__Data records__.

Start of Block

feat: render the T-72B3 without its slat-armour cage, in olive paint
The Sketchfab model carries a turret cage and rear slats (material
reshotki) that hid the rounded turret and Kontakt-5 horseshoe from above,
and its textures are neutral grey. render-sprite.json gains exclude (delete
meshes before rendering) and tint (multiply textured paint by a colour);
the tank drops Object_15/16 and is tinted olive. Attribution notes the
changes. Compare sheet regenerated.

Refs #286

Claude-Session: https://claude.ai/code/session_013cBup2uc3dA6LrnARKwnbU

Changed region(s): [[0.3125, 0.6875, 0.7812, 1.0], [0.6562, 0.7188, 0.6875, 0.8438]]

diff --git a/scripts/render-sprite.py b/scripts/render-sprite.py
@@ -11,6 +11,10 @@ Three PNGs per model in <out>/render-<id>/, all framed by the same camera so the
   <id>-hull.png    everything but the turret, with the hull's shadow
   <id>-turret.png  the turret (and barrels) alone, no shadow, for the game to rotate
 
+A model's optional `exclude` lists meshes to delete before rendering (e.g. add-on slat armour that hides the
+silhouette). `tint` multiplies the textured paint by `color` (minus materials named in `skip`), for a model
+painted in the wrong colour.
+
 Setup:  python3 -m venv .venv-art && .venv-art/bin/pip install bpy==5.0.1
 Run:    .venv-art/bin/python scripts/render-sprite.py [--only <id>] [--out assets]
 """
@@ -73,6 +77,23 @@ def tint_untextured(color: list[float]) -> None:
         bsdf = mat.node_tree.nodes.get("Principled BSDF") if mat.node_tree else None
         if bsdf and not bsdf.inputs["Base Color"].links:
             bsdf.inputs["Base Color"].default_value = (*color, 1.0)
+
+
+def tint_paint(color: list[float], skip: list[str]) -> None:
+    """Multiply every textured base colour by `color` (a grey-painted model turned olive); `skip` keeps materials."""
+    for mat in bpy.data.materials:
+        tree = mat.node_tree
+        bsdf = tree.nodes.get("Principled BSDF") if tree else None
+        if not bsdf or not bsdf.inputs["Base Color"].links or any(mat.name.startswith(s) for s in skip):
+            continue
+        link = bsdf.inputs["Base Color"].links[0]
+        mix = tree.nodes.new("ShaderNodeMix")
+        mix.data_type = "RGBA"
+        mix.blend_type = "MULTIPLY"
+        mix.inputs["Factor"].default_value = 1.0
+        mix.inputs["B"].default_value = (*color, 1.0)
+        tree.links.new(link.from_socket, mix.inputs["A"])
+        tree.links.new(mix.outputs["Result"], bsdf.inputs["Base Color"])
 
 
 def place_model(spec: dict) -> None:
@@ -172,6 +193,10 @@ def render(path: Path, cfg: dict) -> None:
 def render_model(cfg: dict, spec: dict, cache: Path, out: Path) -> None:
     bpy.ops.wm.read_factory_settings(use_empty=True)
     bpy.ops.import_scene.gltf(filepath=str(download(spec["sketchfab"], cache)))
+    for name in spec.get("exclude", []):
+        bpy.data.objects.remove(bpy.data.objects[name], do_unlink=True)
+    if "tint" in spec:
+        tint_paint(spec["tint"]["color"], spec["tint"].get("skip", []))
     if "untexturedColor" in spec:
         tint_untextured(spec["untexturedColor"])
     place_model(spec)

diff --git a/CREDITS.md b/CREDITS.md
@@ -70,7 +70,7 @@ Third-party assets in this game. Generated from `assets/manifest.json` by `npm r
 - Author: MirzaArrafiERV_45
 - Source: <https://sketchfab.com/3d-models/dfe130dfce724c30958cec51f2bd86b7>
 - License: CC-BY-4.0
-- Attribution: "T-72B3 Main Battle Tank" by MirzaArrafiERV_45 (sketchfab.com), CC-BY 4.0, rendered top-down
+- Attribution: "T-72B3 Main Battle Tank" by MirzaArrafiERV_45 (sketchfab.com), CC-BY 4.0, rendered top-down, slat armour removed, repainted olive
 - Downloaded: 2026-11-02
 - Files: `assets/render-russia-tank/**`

End of Block

__Task to complete__.
For every entry above, write out an exact copy.

__Worked solution__.
feat: render the T-72B3 without its slat-armour cage, in olive paint
The Sketchfab model carries a turret cage and rear slats (material
reshotki) that hid the rounded turret and Kontakt-5 horseshoe from above,
and its textures are neutral grey. render-sprite.json gains exclude (delete
meshes before rendering) and tint (multiply textured paint by a colour);
the tank drops Object_15/16 and is tinted olive. Attribution notes the
changes. Compare sheet regenerated.

Refs #286

Claude-Session: https://claude.ai/code/session_013cBup2uc3dA6LrnARKwnbU

Changed region(s): [[0.3125, 0.6875, 0.7812, 1.0], [0.6562, 0.7188, 0.6875, 0.8438]]

diff --git a/scripts/render-sprite.py b/scripts/render-sprite.py
@@ -11,6 +11,10 @@ Three PNGs per model in <out>/render-<id>/, all framed by the same camera so the
   <id>-hull.png    everything but the turret, with the hull's shadow
   <id>-turret.png  the turret (and barrels) alone, no shadow, for the game to rotate
 
+A model's optional `exclude` lists meshes to delete before rendering (e.g. add-on slat armour that hides the
+silhouette). `tint` multiplies the textured paint by `color` (minus materials named in `skip`), for a model
+painted in the wrong colour.
+
 Setup:  python3 -m venv .venv-art && .venv-art/bin/pip install bpy==5.0.1
 Run:    .venv-art/bin/python scripts/render-sprite.py [--only <id>] [--out assets]
 """
@@ -73,6 +77,23 @@ def tint_untextured(color: list[float]) -> None:
         bsdf = mat.node_tree.nodes.get("Principled BSDF") if mat.node_tree else None
         if bsdf and not bsdf.inputs["Base Color"].links:
             bsdf.inputs["Base Color"].default_value = (*color, 1.0)
+
+
+def tint_paint(color: list[float], skip: list[str]) -> None:
+    """Multiply every textured base colour by `color` (a grey-painted model turned olive); `skip` keeps materials."""
+    for mat in bpy.data.materials:
+        tree = mat.node_tree
+        bsdf = tree.nodes.get("Principled BSDF") if tree else None
+        if not bsdf or not bsdf.inputs["Base Color"].links or any(mat.name.startswith(s) for s in skip):
+            continue
+        link = bsdf.inputs["Base Color"].links[0]
+        mix = tree.nodes.new("ShaderNodeMix")
+        mix.data_type = "RGBA"
+        mix.blend_type = "MULTIPLY"
+        mix.inputs["Factor"].default_value = 1.0
+        mix.inputs["B"].default_value = (*color, 1.0)
+        tree.links.new(link.from_socket, mix.inputs["A"])
+        tree.links.new(mix.outputs["Result"], bsdf.inputs["Base Color"])
 
 
 def place_model(spec: dict) -> None:
@@ -172,6 +193,10 @@ def render(path: Path, cfg: dict) -> None:
 def render_model(cfg: dict, spec: dict, cache: Path, out: Path) -> None:
     bpy.ops.wm.read_factory_settings(use_empty=True)
     bpy.ops.import_scene.gltf(filepath=str(download(spec["sketchfab"], cache)))
+    for name in spec.get("exclude", []):
+        bpy.data.objects.remove(bpy.data.objects[name], do_unlink=True)
+    if "tint" in spec:
+        tint_paint(spec["tint"]["color"], spec["tint"].get("skip", []))
     if "untexturedColor" in spec:
         tint_untextured(spec["untexturedColor"])
     place_model(spec)

diff --git a/CREDITS.md b/CREDITS.md
@@ -70,7 +70,7 @@ Third-party assets in this game. Generated from `assets/manifest.json` by `npm r
 - Author: MirzaArrafiERV_45
 - Source: <https://sketchfab.com/3d-models/dfe130dfce724c30958cec51f2bd86b7>
 - License: CC-BY-4.0
-- Attribution: "T-72B3 Main Battle Tank" by MirzaArrafiERV_45 (sketchfab.com), CC-BY 4.0, rendered top-down
+- Attribution: "T-72B3 Main Battle Tank" by MirzaArrafiERV_45 (sketchfab.com), CC-BY 4.0, rendered top-down, slat armour removed, repainted olive
 - Downloaded: 2026-11-02
 - Files: `assets/render-russia-tank/**`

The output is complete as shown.